• **Data for this exercise**
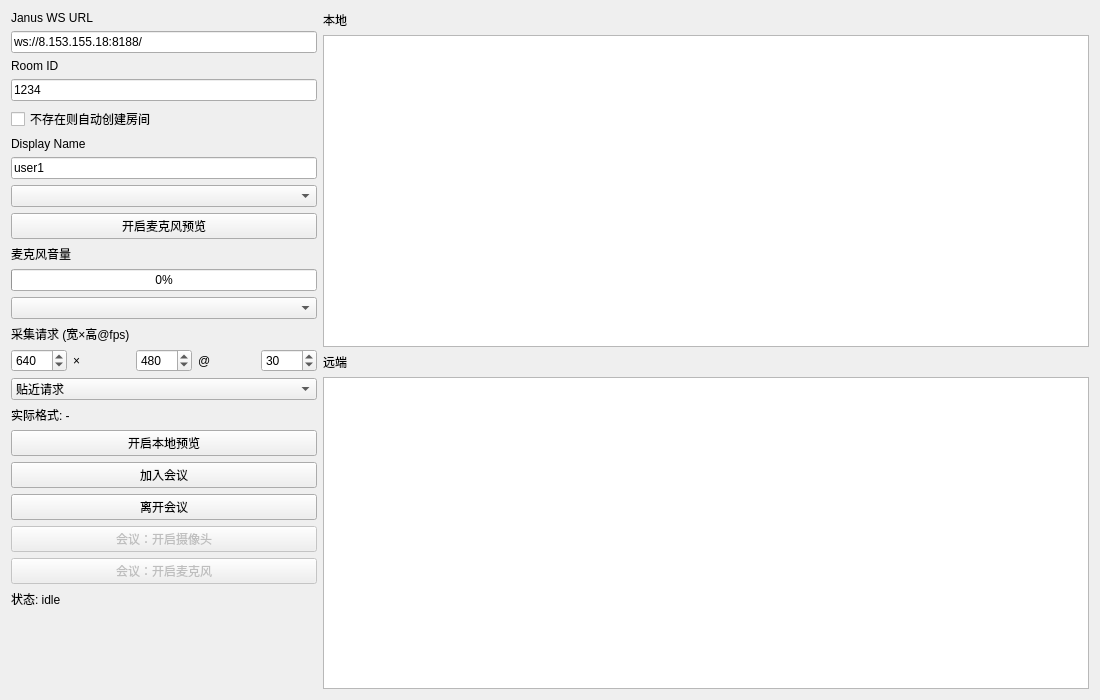
Old version of the form demo/widget.ui in the repository wang-y-cell/xrtc.
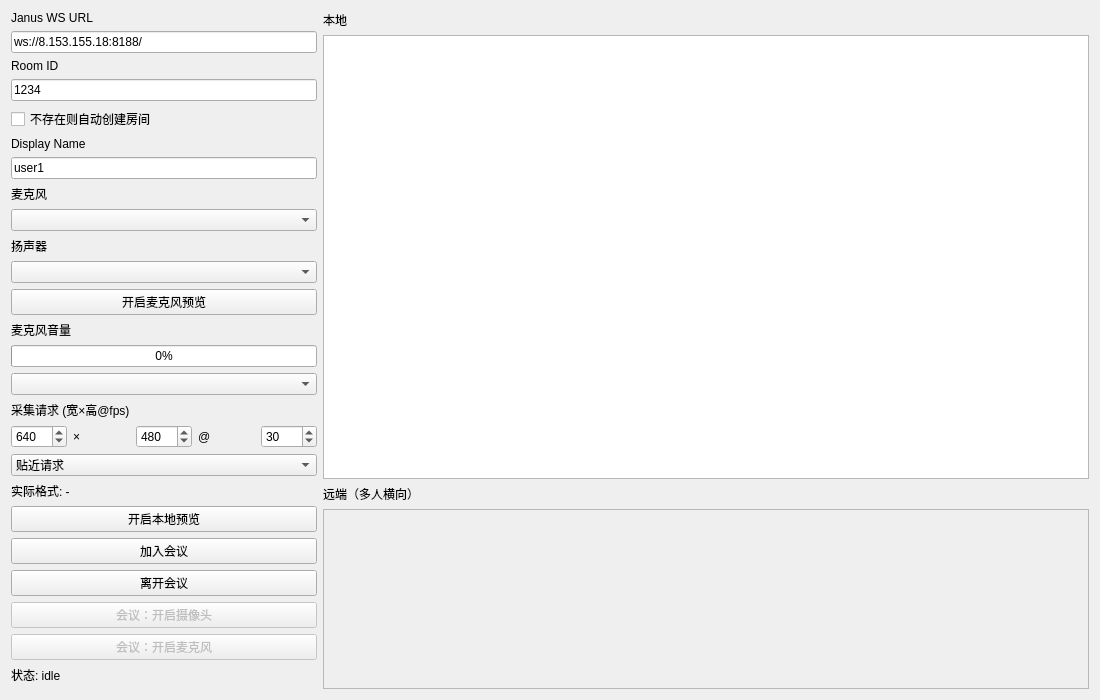
New version of the form.

Commit message: 完成扬声器列表和切换

What changed in the file:
```diff
--- a/demo/widget.ui
+++ b/demo/widget.ui
@@ -68,9 +68,26 @@
        </property>
       </widget>
      </item>
+     <item>
+      <widget class="QLabel" name="label_mic">
+       <property name="text">
+        <string>麦克风</string>
+       </property>
+      </widget>
+     </item>
      <item>
       <widget class="QComboBox" name="audio_list"/>
      </item>
+     <item>
+      <widget class="QLabel" name="label_speaker">
+       <property name="text">
+        <string>扬声器</string>
+       </property>
+      </widget>
+     </item>
+     <item>
+      <widget class="QComboBox" name="speaker_list"/>
+     </item>
      <item>
       <widget class="QPushButton" name="btn_audio_preview">
        <property name="text">
@@ -250,7 +267,7 @@
     </layout>
    </item>
    <item>
-    <layout class="QVBoxLayout" name="previewLayout">
+    <layout class="QVBoxLayout" name="previewLayout" stretch="0,3,0,1">
      <item>
       <widget class="QLabel" name="label_local">
        <property name="text">
@@ -271,18 +288,73 @@
      <item>
       <widget class="QLabel" name="label_remote">
        <property name="text">
-        <string>远端</string>
+        <string>远端（多人横向）</string>
        </property>
       </widget>
      </item>
      <item>
-      <widget class="QGraphicsView" name="remote_display">
+      <widget class="QScrollArea" name="remote_scroll">
        <property name="sizePolicy">
-        <sizepolicy hsizetype="Expanding" vsizetype="Expanding">
+        <sizepolicy hsizetype="Expanding" vsizetype="Preferred">
          <horstretch>0</horstretch>
          <verstretch>0</verstretch>
         </sizepolicy>
        </property>
+       <property name="minimumSize">
+        <size>
+         <width>0</width>
+         <height>180</height>
+        </size>
+       </property>
+       <property name="verticalScrollBarPolicy">
+        <enum>Qt::ScrollBarPolicy::ScrollBarAlwaysOff</enum>
+       </property>
+       <property name="horizontalScrollBarPolicy">
+        <enum>Qt::ScrollBarPolicy::ScrollBarAsNeeded</enum>
+       </property>
+       <property name="widgetResizable">
+        <bool>true</bool>
+       </property>
+       <widget class="QWidget" name="remote_container">
+        <property name="geometry">
+         <rect>
+          <x>0</x>
+          <y>0</y>
+          <width>765</width>
+          <height>178</height>
+         </rect>
+        </property>
+        <layout class="QHBoxLayout" name="remote_layout">
+         <property name="spacing">
+          <number>8</number>
+         </property>
+         <property name="leftMargin">
+          <number>0</number>
+         </property>
+         <property name="topMargin">
+          <number>0</number>
+         </property>
+         <property name="rightMargin">
+          <number>0</number>
+         </property>
+         <property name="bottomMargin">
+          <number>0</number>
+         </property>
+         <item>
+          <spacer name="remote_h_spacer">
+           <property name="orientation">
+            <enum>Qt::Orientation::Horizontal</enum>
+           </property>
+           <property name="sizeHint" stdset="0">
+            <size>
+             <width>40</width>
+             <height>20</height>
+            </size>
+           </property>
+          </spacer>
+         </item>
+        </layout>
+       </widget>
       </widget>
      </item>
     </layout>
```
Left out of the diff: 2 changed lines with no effect on the pictures. The commit also changes 10 other files.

• **Problem to work on**
Would you set down the records above once more, exactly, with the pictures removed?

• **Result for this task**
Old version of the form demo/widget.ui in the repository wang-y-cell/xrtc.
New version of the form.

Commit message: 完成扬声器列表和切换

What changed in the file:
```diff
--- a/demo/widget.ui
+++ b/demo/widget.ui
@@ -68,9 +68,26 @@
        </property>
       </widget>
      </item>
+     <item>
+      <widget class="QLabel" name="label_mic">
+       <property name="text">
+        <string>麦克风</string>
+       </property>
+      </widget>
+     </item>
      <item>
       <widget class="QComboBox" name="audio_list"/>
      </item>
+     <item>
+      <widget class="QLabel" name="label_speaker">
+       <property name="text">
+        <string>扬声器</string>
+       </property>
+      </widget>
+     </item>
+     <item>
+      <widget class="QComboBox" name="speaker_list"/>
+     </item>
      <item>
       <widget class="QPushButton" name="btn_audio_preview">
        <property name="text">
@@ -250,7 +267,7 @@
     </layout>
    </item>
    <item>
-    <layout class="QVBoxLayout" name="previewLayout">
+    <layout class="QVBoxLayout" name="previewLayout" stretch="0,3,0,1">
      <item>
       <widget class="QLabel" name="label_local">
        <property name="text">
@@ -271,18 +288,73 @@
      <item>
       <widget class="QLabel" name="label_remote">
        <property name="text">
-        <string>远端</string>
+        <string>远端（多人横向）</string>
        </property>
       </widget>
      </item>
      <item>
-      <widget class="QGraphicsView" name="remote_display">
+      <widget class="QScrollArea" name="remote_scroll">
        <property name="sizePolicy">
-        <sizepolicy hsizetype="Expanding" vsizetype="Expanding">
+        <sizepolicy hsizetype="Expanding" vsizetype="Preferred">
          <horstretch>0</horstretch>
          <verstretch>0</verstretch>
         </sizepolicy>
        </property>
+       <property name="minimumSize">
+        <size>
+         <width>0</width>
+         <height>180</height>
+        </size>
+       </property>
+       <property name="verticalScrollBarPolicy">
+        <enum>Qt::ScrollBarPolicy::ScrollBarAlwaysOff</enum>
+       </property>
+       <property name="horizontalScrollBarPolicy">
+        <enum>Qt::ScrollBarPolicy::ScrollBarAsNeeded</enum>
+       </property>
+       <property name="widgetResizable">
+        <bool>true</bool>
+       </property>
+       <widget class="QWidget" name="remote_container">
+        <property name="geometry">
+         <rect>
+          <x>0</x>
+          <y>0</y>
+          <width>765</width>
+          <height>178</height>
+         </rect>
+        </property>
+        <layout class="QHBoxLayout" name="remote_layout">
+         <property name="spacing">
+          <number>8</number>
+         </property>
+         <property name="leftMargin">
+          <number>0</number>
+         </property>
+         <property name="topMargin">
+          <number>0</number>
+         </property>
+         <property name="rightMargin">
+          <number>0</number>
+         </property>
+         <property name="bottomMargin">
+          <number>0</number>
+         </property>
+         <item>
+          <spacer name="remote_h_spacer">
+           <property name="orientation">
+            <enum>Qt::Orientation::Horizontal</enum>
+           </property>
+           <property name="sizeHint" stdset="0">
+            <size>
+             <width>40</width>
+             <height>20</height>
+            </size>
+           </property>
+          </spacer>
+         </item>
+        </layout>
+       </widget>
       </widget>
      </item>
     </layout>
```
Left out of the diff: 2 changed lines with no effect on the pictures. The commit also changes 10 other files.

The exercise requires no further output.